> Requirement
After going through the data, give the number of lines that contain the word "staff" as your sole answer.
◇ ◇ ◇ ◇
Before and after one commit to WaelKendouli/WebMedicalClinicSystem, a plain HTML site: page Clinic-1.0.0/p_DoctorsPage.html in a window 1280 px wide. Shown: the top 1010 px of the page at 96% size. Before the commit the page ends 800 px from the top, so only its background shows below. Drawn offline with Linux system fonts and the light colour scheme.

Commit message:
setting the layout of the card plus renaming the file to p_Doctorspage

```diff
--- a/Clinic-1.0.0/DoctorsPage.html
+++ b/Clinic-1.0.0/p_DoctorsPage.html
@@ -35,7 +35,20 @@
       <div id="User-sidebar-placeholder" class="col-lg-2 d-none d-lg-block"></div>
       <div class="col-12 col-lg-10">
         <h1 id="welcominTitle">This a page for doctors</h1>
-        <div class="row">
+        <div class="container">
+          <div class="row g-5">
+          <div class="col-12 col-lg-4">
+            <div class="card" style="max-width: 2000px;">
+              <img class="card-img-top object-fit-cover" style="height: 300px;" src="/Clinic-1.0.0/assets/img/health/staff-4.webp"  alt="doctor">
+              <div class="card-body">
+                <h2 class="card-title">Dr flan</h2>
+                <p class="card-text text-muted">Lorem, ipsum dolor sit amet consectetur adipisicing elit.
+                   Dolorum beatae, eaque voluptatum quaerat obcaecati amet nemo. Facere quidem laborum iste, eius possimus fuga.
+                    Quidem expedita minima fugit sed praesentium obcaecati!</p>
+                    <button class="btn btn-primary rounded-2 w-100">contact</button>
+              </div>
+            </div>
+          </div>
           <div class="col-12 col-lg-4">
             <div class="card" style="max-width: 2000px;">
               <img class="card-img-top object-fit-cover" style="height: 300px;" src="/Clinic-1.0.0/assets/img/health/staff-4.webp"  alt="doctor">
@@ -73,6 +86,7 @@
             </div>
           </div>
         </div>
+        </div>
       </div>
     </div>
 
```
◇ ◇ ◇ ◇
> Solution to this problem
2